The show became “absolutely must” viewing for thousands of Detroiters. We were glued to our TV sets on Saturday afternoons, thrilled to be watching the best dancing we had ever seen on a show of this type. And soon we even knew dancers by name, including Damita Jo Freeman, Tyrone “The Bone” Proctor, Patricia Davis and Lil’ Joe Chism.
As Cornelius said himself, “Soul Train” didn’t create the dance/entertainment show format. That would be attributed to “American Bandstand.” But “Soul Train” added a whole new dimension to it, and its impact was nothing less than extraordinary.
One of the most enduring contributions of the show is the “Soul Train,” which to this day is often done an parties, wedding receptions, etc., and it always will be.
On one occasion Don Cornelius himself danced down the line, first with Mary Wilson, and then with Jean Terrell and Lynda Lawrence, all three from the Supremes. The year was 1973 and song was “Doing It To Death” by Fred Wesley & the J.B.’s, prominently featuring James Brown.
THE GUEST lineup for “Soul Train,” which aired from Oct. 2, 1971 to March 25, 2006, reads like a who’s who of Black music.
The hundreds of guests include Aretha Franklin, the Temptations, Keith Sweat, Curtis Mayfield, Jody Watley (a former “Soul Train” dancer), Cheryl Lynn, Smokey Robinson, Whitney Houston, the O’Jays, Janet Jackson, Stephanie Mills, Barry White, Ike and Tina Turner, Marvin Gaye, Natalie Cole, Stevie Wonder, the Whispers, the Jacksons and Al Green…and that’s just a miniscule sampling.
Appearing on “Soul Train” was proof that an artist had “made it,” and if they were already established stars, these appearances added that much more luster to their status.
Spike Lee once described “Soul Train” as “an urban music time capsule.”
DONALD CORTEZ CORNELIUS was born on Sept. 27, 1936 in Chicago. Interestingly, he began his working career in the insurance business, but other things were beckoning, prompting him to enroll in broadcasting school in 1966.

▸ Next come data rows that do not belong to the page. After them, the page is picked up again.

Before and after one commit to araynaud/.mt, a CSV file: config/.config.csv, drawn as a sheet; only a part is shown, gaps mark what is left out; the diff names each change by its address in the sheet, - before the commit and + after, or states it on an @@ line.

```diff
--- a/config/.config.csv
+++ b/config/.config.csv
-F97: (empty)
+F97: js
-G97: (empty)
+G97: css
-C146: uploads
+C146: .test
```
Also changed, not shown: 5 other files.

He later secured a position as a substitute radio personality in the news department of Chicago’s WVON. By 1968 he was a sports reporter on WCIU-TV as well as host of a program titled “A Black’s View of the News.”
Around this time he was envisioning a show with kids dancing to the latest R&B records. Making the pilot involved using his own money, but it proved to be a wise investment. This new, local “Soul Train” made its debut in August of 1970 and was very popular in and around Chicago.

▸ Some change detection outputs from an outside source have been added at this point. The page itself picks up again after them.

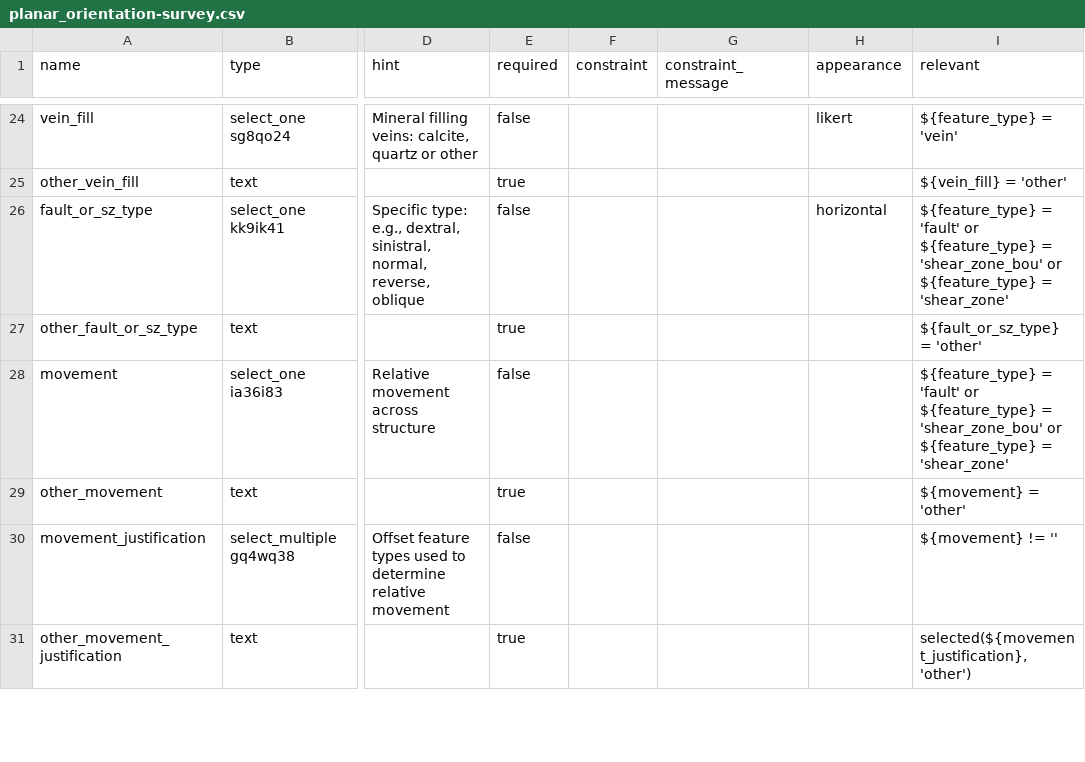
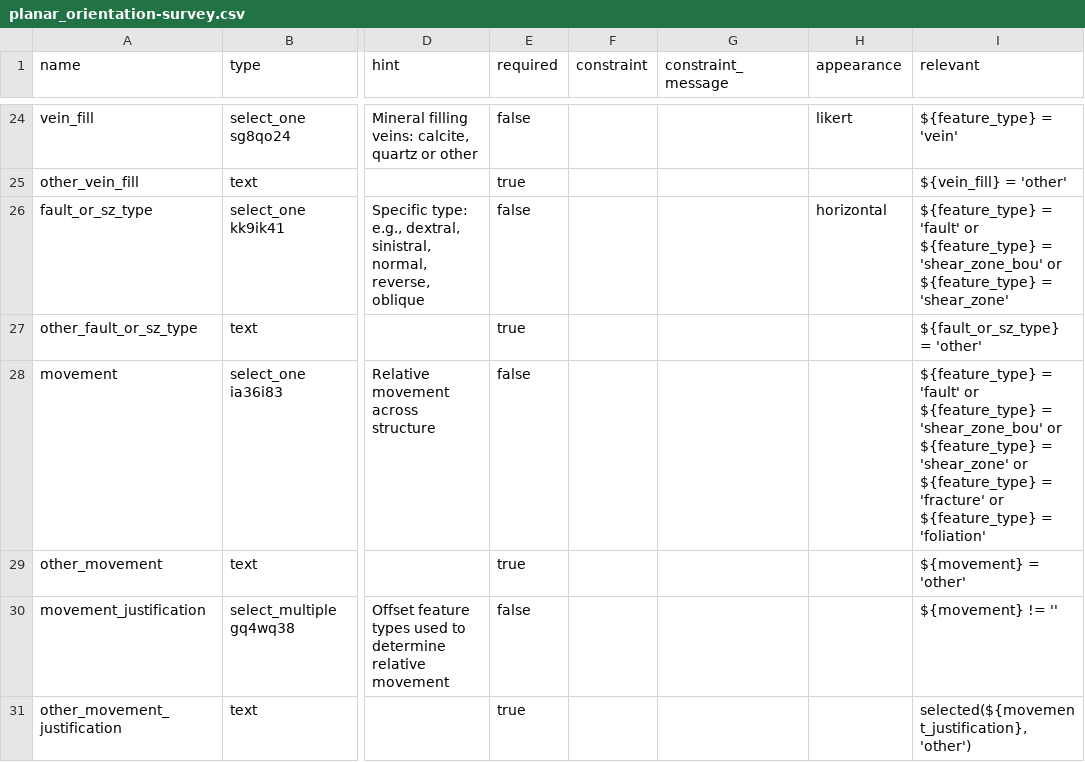
Before and after one commit to StraboSpot/strabo-mobile, a CSV file: www/app/data-models/planar_orientation-survey.csv, drawn as a sheet; only a part is shown, gaps mark what is left out; the diff names each change by its address in the sheet, - before the commit and + after, or states it on an @@ line.

```diff
--- a/www/app/data-models/planar_orientation-survey.csv
+++ b/www/app/data-models/planar_orientation-survey.csv
-I28 (relevant): …= 'shear_zone'
+I28 (relevant): …= 'shear_zone' or ${feature_type} = 'fracture' or ${feature_type} = 'foliation'
```
Also changed, not shown: www/app/data-models/rock_unit-choices.csv, www/app/data-models/rock_unit-survey.csv, 2 other files.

But Cornelius wanted more, much more. With the help of Johnson Products, “Soul Train” became a national attraction the following year. No one will ever forget the Johnson Products commercials for Ultra Sheen and Afro Sheen. They will be forever associated with “Soul Train.”
They are almost as entrenched as Cornelius’s catchphrases, “And you can bet your last money, it’s all gonna be a stone gas, honey!” and, of course, “And as always in parting, we wish you love, peace, and soul!”

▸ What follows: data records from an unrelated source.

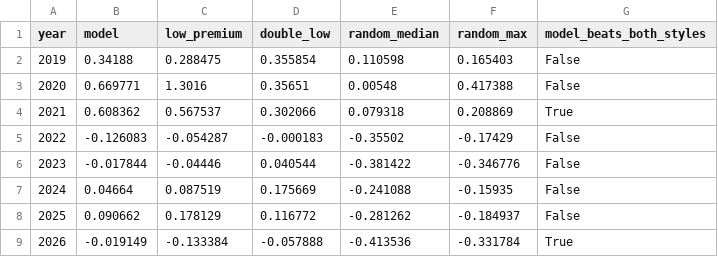
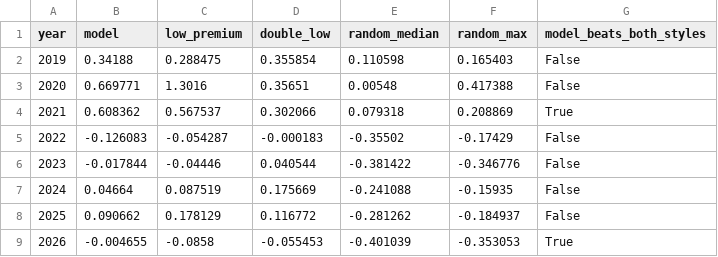
Before and after one commit to 294898950a-glitch/quant, a CSV file: data/cb_arb_pit_rerun_four_fixes_2026-10-07/yearly_return_model_vs_controls.csv, drawn as a sheet.

```diff
--- a/data/cb_arb_pit_rerun_four_fixes_2026-10-07/yearly_return_model_vs_controls.csv
+++ b/data/cb_arb_pit_rerun_four_fixes_2026-10-07/yearly_return_model_vs_controls.csv
@@ -8,2 +8,2 @@ year,model,low_premium,double_low,random_median,random_max,model_beats_both_styl
 2025,0.090662,0.178129,0.116772,-0.281262,-0.184937,False
-2026,-0.019149,-0.133384,-0.057888,-0.413536,-0.331784,True
+2026,-0.004655,-0.0858,-0.055453,-0.401039,-0.353053,True
```
Also changed, not shown: data/cb_arb_pit_rerun_four_fixes_2026-10-07/split_results.csv, data/cb_market_facts/B5_revision_proposal_reaction.csv, 41 other files.
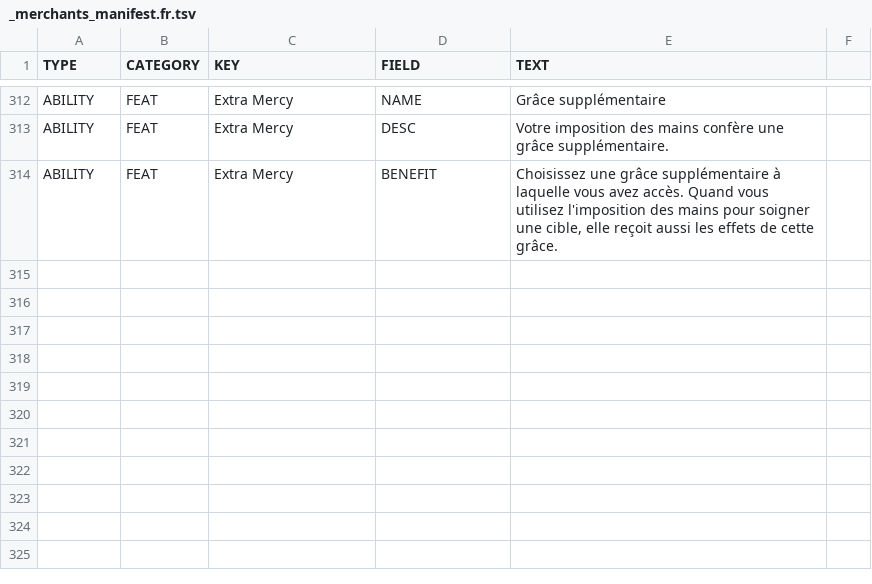
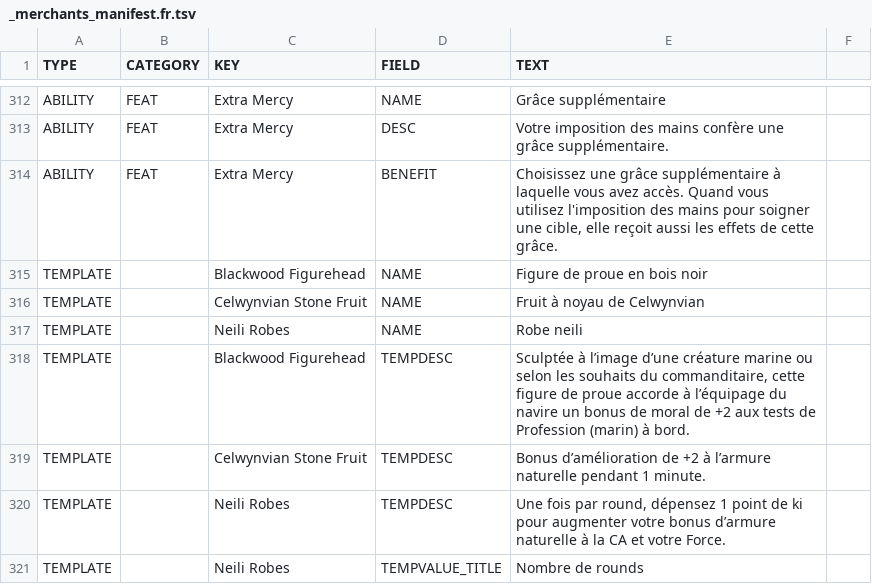
Before and after one commit to SebQuenet/pcgen, a TSV file: data/pathfinder/paizo/player_companion/merchants_manifest/_merchants_manifest.fr.tsv, drawn as a sheet; only a part is shown, gaps mark what is left out; the diff names each change by its address in the sheet, - before the commit and + after, or states it on an @@ line.

```diff
--- a/data/pathfinder/paizo/player_companion/merchants_manifest/_merchants_manifest.fr.tsv
+++ b/data/pathfinder/paizo/player_companion/merchants_manifest/_merchants_manifest.fr.tsv
+row 315: TEMPLATE |  | Blackwood Figurehead | NAME | Figure de proue en bois noir
+row 316: TEMPLATE |  | Celwynvian Stone Fruit | NAME | Fruit à noyau de Celwynvian
+row 317: TEMPLATE |  | Neili Robes | NAME | Robe neili
+row 318: TEMPLATE |  | Blackwood Figurehead | TEMPDESC | Sculptée à l’image d’une créature marine ou selon les souhaits du commanditaire, cette figure de proue accorde à l’équipage du navire un bonus de moral de +2 aux tests de Profession (marin) à bord.
+row 319: TEMPLATE |  | Celwynvian Stone Fruit | TEMPDESC | Bonus d’amélioration de +2 à l’armure naturelle pendant 1 minute.
+row 320: TEMPLATE |  | Neili Robes | TEMPDESC | Une fois par round, dépensez 1 point de ki pour augmenter votre bonus d’armure naturelle à la CA et votre Force.
+row 321: TEMPLATE |  | Neili Robes | TEMPVALUE_TITLE | Nombre de rounds
```
Also changed, not shown: data/pathfinder/paizo/player_companion/sargava_the_lost_colony/_sargava_the_lost_colony.fr.tsv, data/pathfinder/paizo/roleplaying_game/bestiary_4/_bestiary_4.fr.tsv, 28 other files.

Don Cornelius stopped hosting “Soul Train” in 1993, realizing that it was time turn that job over to someone younger. Then too, by this time hip-hop/rap had become an exceptionally strong force, and clearly Cornelius was not particularly interested (it showed in his interviews during this period), but he knew how essential it was to keep the show up-to-date.
There were various hosts after Cornelius stepped aside but continued to produce the show. The most notable was actor Shemar Moore who hosted from 1999 to 2003.
One of the spin-offs from “Soul Train” is the Soul Train Music Awards, an annual ceremony that began airing in 1987.
Fortunately, there are many “Soul Train” DVDs that can be purchased from companies such as Amazon, as well as an array of clips from the show that can be viewed on YouTube.
It is appropriate to close this story with a quote from the iconic Don Cornelius: “I figured as long as the music stayed hot and important and good, that there would always be a reason for ‘Soul Train.’”
Indeed, there is…in the Black music galaxy and, just as importantly, in our hearts.